> Required work:
Go through the records below and report each line with "dispute" in it.

*** Data provided Section Begins ***

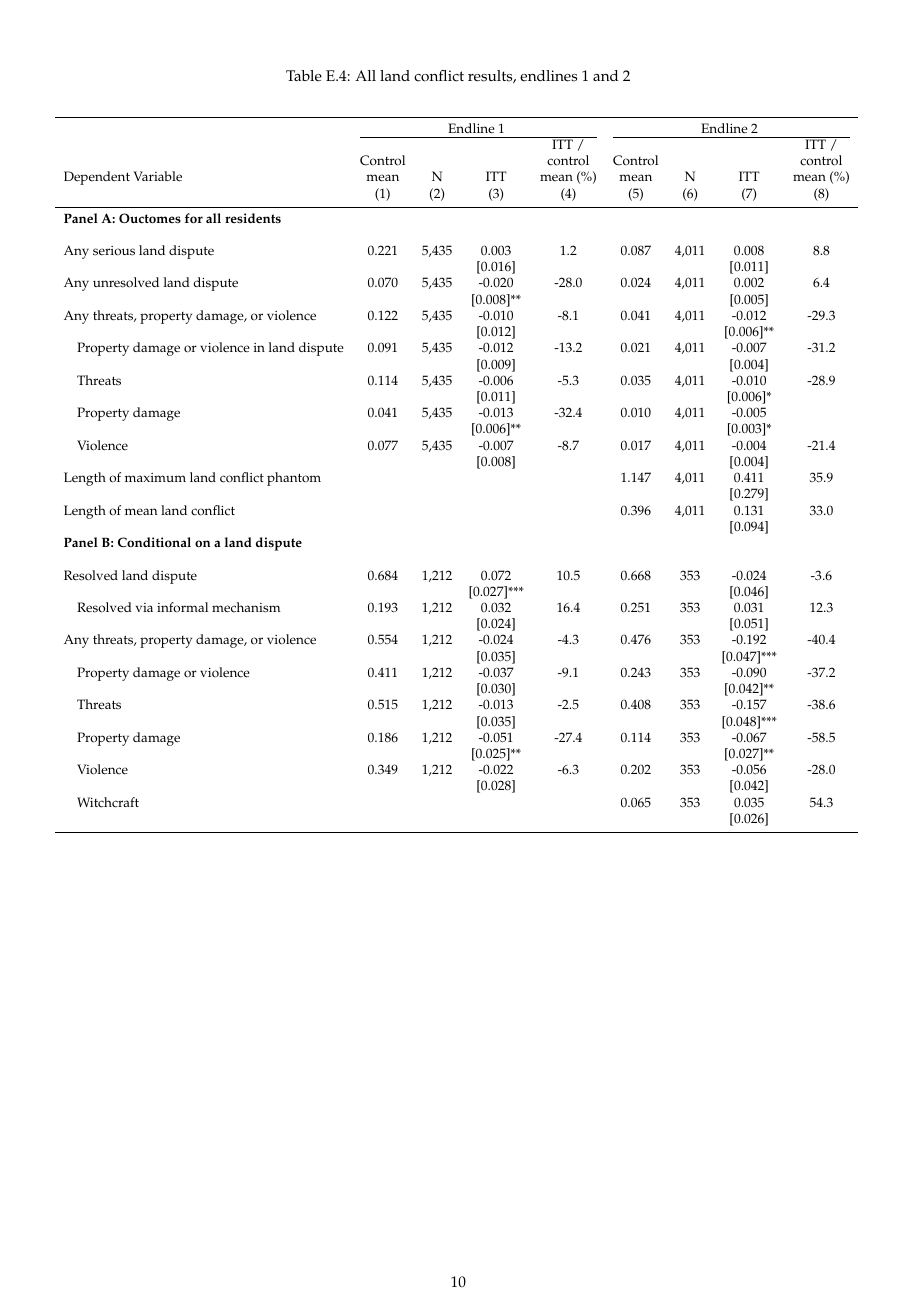
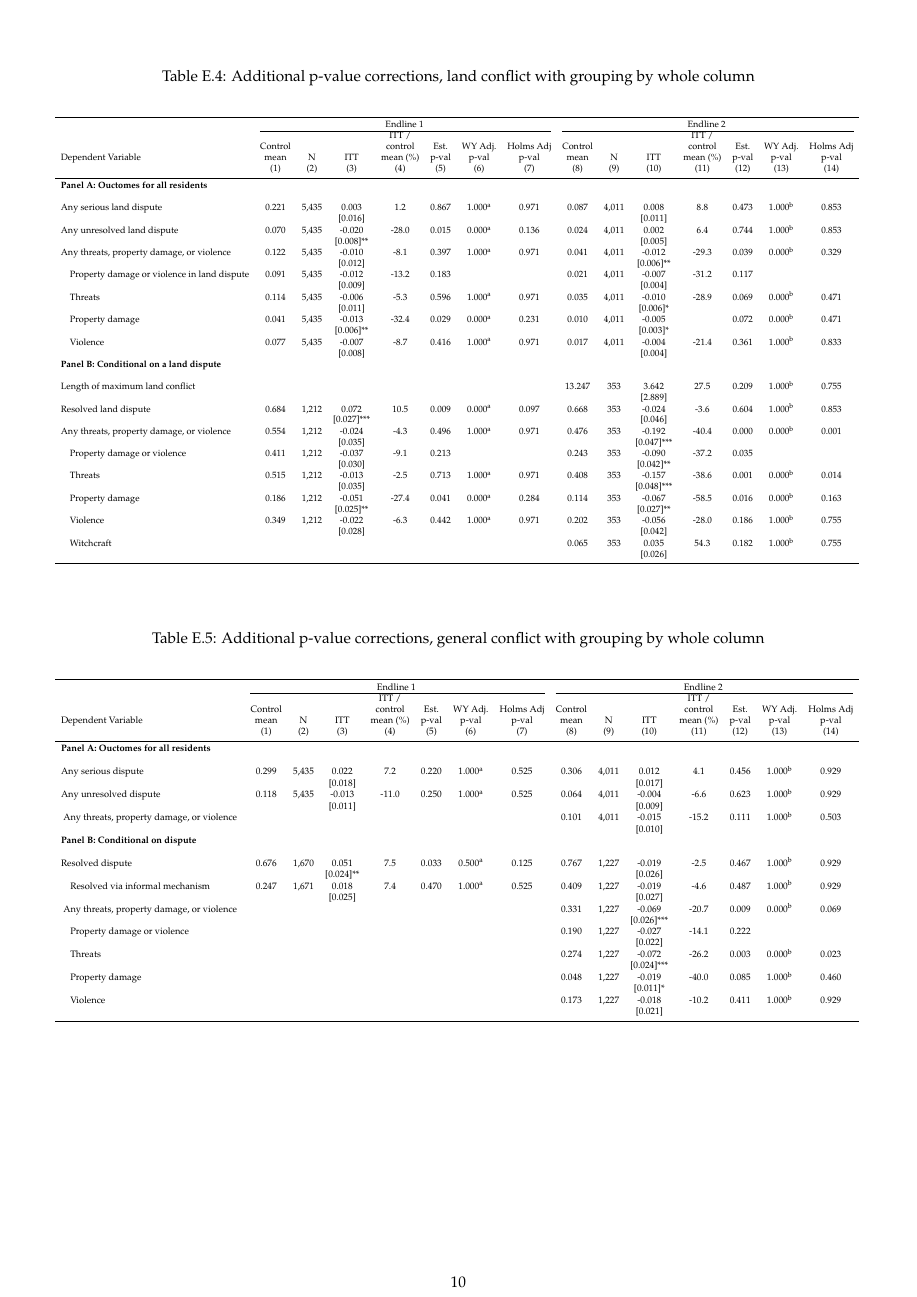
Before and after one commit to pdeffebach/liberia, a LaTeX document (out/analysis/analysis.tex, which reads out/tables/land_conflict_paper_col_year.tex): page 10 of 19 before the commit and page 10 of 20 after it. Compiled offline with pdfLaTeX.

Commit message:
Add unconditionals, fix header

```diff
--- a/out/analysis/analysis.tex
+++ b/out/analysis/analysis.tex
@@ -193,6 +193,24 @@
 \end{center}
 \end{table}
 
+\begin{table}[H]
+\caption{Additional p-value corrections, land conflict with grouping by whole column}
+\begin{center}
+\begin{adjustbox}{max width = \textwidth}
+\input{../tables/land_conflict_paper_col_year}
+\end{adjustbox}
+\end{center}
+\end{table}
+
+\begin{table}[H]
+\caption{Additional p-value corrections, general conflict with grouping by whole column}
+\begin{center}
+\begin{adjustbox}{max width = \textwidth}
+\input{../tables/all_conflict_paper_col_year}
+\end{adjustbox}
+\end{center}
+\end{table}
+
 
 \begin{table}[H]
 \caption{All land conflict results, endlines 1 and 2}
--- a/out/tables/land_conflict_paper_col_year.tex
+++ b/out/tables/land_conflict_paper_col_year.tex
@@ -10,19 +10,19 @@ Any serious land dispute & 0.221 & 5,435 & 0.003 & 1.2 & 0.867 & 1.000\textsuper
  &  &  & [0.016] &  &  &  &  &  &  & [0.011] &  &  &  & \\
 Any unresolved land dispute & 0.070 & 5,435 & -0.020 & -28.0 & 0.015 & 0.000\textsuperscript{a} & 0.136 & 0.024 & 4,011 & 0.002 & 6.4 & 0.744 & 1.000\textsuperscript{b} & 0.853\\
  &  &  & [0.008]** &  &  &  &  &  &  & [0.005] &  &  &  & \\
-Any threats, property damage, or violence & 0.122 & 5,435 & -0.010 & -8.1 & 0.397 & 1.000\textsuperscript{a} & 0.971 & 0.041 & 4,011 & -0.012 & -29.3 & 0.039 & 0.000\textsuperscript{b} & 0.243\\
+Any threats, property damage, or violence & 0.122 & 5,435 & -0.010 & -8.1 & 0.397 & 1.000\textsuperscript{a} & 0.971 & 0.041 & 4,011 & -0.012 & -29.3 & 0.039 & 0.000\textsuperscript{b} & 0.329\\
  &  &  & [0.012] &  &  &  &  &  &  & [0.006]** &  &  &  & \\
 \quad Property damage or violence in land dispute & 0.091 & 5,435 & -0.012 & -13.2 & 0.183 &  &  & 0.021 & 4,011 & -0.007 & -31.2 & 0.117 &  & \\
  &  &  & [0.009] &  &  &  &  &  &  & [0.004] &  &  &  & \\
-\tab Threats & 0.114 & 5,435 & -0.006 & -5.3 & 0.596 & 1.000\textsuperscript{a} & 0.971 & 0.035 & 4,011 & -0.010 & -28.9 & 0.069 &  & \\
+\tab Threats & 0.114 & 5,435 & -0.006 & -5.3 & 0.596 & 1.000\textsuperscript{a} & 0.971 & 0.035 & 4,011 & -0.010 & -28.9 & 0.069 & 0.000\textsuperscript{b} & 0.471\\
  &  &  & [0.011] &  &  &  &  &  &  & [0.006]* &  &  &  & \\
-\tab Property damage & 0.041 & 5,435 & -0.013 & -32.4 & 0.029 & 0.000\textsuperscript{a} & 0.231 & 0.010 & 4,011 & -0.005 &  & 0.072 &  & \\
+\tab Property damage & 0.041 & 5,435 & -0.013 & -32.4 & 0.029 & 0.000\textsuperscript{a} & 0.231 & 0.010 & 4,011 & -0.005 &  & 0.072 & 0.000\textsuperscript{b} & 0.471\\
  &  &  & [0.006]** &  &  &  &  &  &  & [0.003]* &  &  &  & \\
-\tab Violence & 0.077 & 5,435 & -0.007 & -8.7 & 0.416 & 1.000\textsuperscript{a} & 0.971 & 0.017 & 4,011 & -0.004 & -21.4 & 0.361 &  & \\
+\tab Violence & 0.077 & 5,435 & -0.007 & -8.7 & 0.416 & 1.000\textsuperscript{a} & 0.971 & 0.017 & 4,011 & -0.004 & -21.4 & 0.361 & 1.000\textsuperscript{b} & 0.833\\
  &  &  & [0.008] &  &  &  &  &  &  & [0.004] &  &  &  & \\
 \textbf{Panel B: Conditional on a land dispute} &  &  &  &  &  &  &  &  &  &  &  &  &  & \\
  &  &  &  &  &  &  &  &  &  &  &  &  &  & \\
-Length of maximum land conflict &  &  &  &  &  &  &  & 13.247 & 353 & 3.642 & 27.5 & 0.209 & 1.000\textsuperscript{b} & 0.700\\
+Length of maximum land conflict &  &  &  &  &  &  &  & 13.247 & 353 & 3.642 & 27.5 & 0.209 & 1.000\textsuperscript{b} & 0.755\\
  &  &  &  &  &  &  &  &  &  & [2.889] &  &  &  & \\
 Resolved land dispute & 0.684 & 1,212 & 0.072 & 10.5 & 0.009 & 0.000\textsuperscript{a} & 0.097 & 0.668 & 353 & -0.024 & -3.6 & 0.604 & 1.000\textsuperscript{b} & 0.853\\
  &  &  & [0.027]*** &  &  &  &  &  &  & [0.046] &  &  &  & \\
@@ -30,12 +30,12 @@ Any threats, property damage, or violence \phantom{} & 0.554 & 1,212 & -0.024 &
  &  &  & [0.035] &  &  &  &  &  &  & [0.047]*** &  &  &  & \\
 \quad Property damage or violence \tab & 0.411 & 1,212 & -0.037 & -9.1 & 0.213 &  &  & 0.243 & 353 & -0.090 & -37.2 & 0.035 &  & \\
  &  &  & [0.030] &  &  &  &  &  &  & [0.042]** &  &  &  & \\
-\tab Threats \phantom{} & 0.515 & 1,212 & -0.013 & -2.5 & 0.713 & 1.000\textsuperscript{a} & 0.971 & 0.408 & 353 & -0.157 & -38.6 & 0.001 & 0.000\textsuperscript{b} & 0.011\\
+\tab Threats \phantom{} & 0.515 & 1,212 & -0.013 & -2.5 & 0.713 & 1.000\textsuperscript{a} & 0.971 & 0.408 & 353 & -0.157 & -38.6 & 0.001 & 0.000\textsuperscript{b} & 0.014\\
  &  &  & [0.035] &  &  &  &  &  &  & [0.048]*** &  &  &  & \\
-\tab Property damage \phantom{} & 0.186 & 1,212 & -0.051 & -27.4 & 0.041 & 0.000\textsuperscript{a} & 0.284 & 0.114 & 353 & -0.067 & -58.5 & 0.016 & 0.000\textsuperscript{b} & 0.121\\
+\tab Property damage \phantom{} & 0.186 & 1,212 & -0.051 & -27.4 & 0.041 & 0.000\textsuperscript{a} & 0.284 & 0.114 & 353 & -0.067 & -58.5 & 0.016 & 0.000\textsuperscript{b} & 0.163\\
  &  &  & [0.025]** &  &  &  &  &  &  & [0.027]** &  &  &  & \\
-\tab Violence \phantom{} & 0.349 & 1,212 & -0.022 & -6.3 & 0.442 & 1.000\textsuperscript{a} & 0.971 & 0.202 & 353 & -0.056 & -28.0 & 0.186 & 1.000\textsuperscript{b} & 0.700\\
+\tab Violence \phantom{} & 0.349 & 1,212 & -0.022 & -6.3 & 0.442 & 1.000\textsuperscript{a} & 0.971 & 0.202 & 353 & -0.056 & -28.0 & 0.186 & 1.000\textsuperscript{b} & 0.755\\
  &  &  & [0.028] &  &  &  &  &  &  & [0.042] &  &  &  & \\
-\tab Witchcraft \phantom{} &  &  &  &  &  &  &  & 0.065 & 353 & 0.035 & 54.3 & 0.182 & 1.000\textsuperscript{b} & 0.700\\
+\tab Witchcraft \phantom{} &  &  &  &  &  &  &  & 0.065 & 353 & 0.035 & 54.3 & 0.182 & 1.000\textsuperscript{b} & 0.755\\
  &  &  &  &  &  &  &  &  &  & [0.026] &  &  &  & \\
 \noalign{\smallskip}\hline\end{tabular}
```
Also changed, not shown: out/tables/all_conflict_paper_col_year.tex (+1 -1 lines), out/analysis/analysis.pdf, out/tables/land_conflict_paper_col_year.tex (2 more changed lines), 7 other files.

*** Data provided Section Ends ***

> Response to this exercise:
@@ -10,19 +10,19 @@ Any serious land dispute & 0.221 & 5,435 & 0.003 & 1.2 & 0.867 & 1.000\textsuper
 Any unresolved land dispute & 0.070 & 5,435 & -0.020 & -28.0 & 0.015 & 0.000\textsuperscript{a} & 0.136 & 0.024 & 4,011 & 0.002 & 6.4 & 0.744 & 1.000\textsuperscript{b} & 0.853\\
 \quad Property damage or violence in land dispute & 0.091 & 5,435 & -0.012 & -13.2 & 0.183 &  &  & 0.021 & 4,011 & -0.007 & -31.2 & 0.117 &  & \\
 \textbf{Panel B: Conditional on a land dispute} &  &  &  &  &  &  &  &  &  &  &  &  &  & \\
 Resolved land dispute & 0.684 & 1,212 & 0.072 & 10.5 & 0.009 & 0.000\textsuperscript{a} & 0.097 & 0.668 & 353 & -0.024 & -3.6 & 0.604 & 1.000\textsuperscript{b} & 0.853\\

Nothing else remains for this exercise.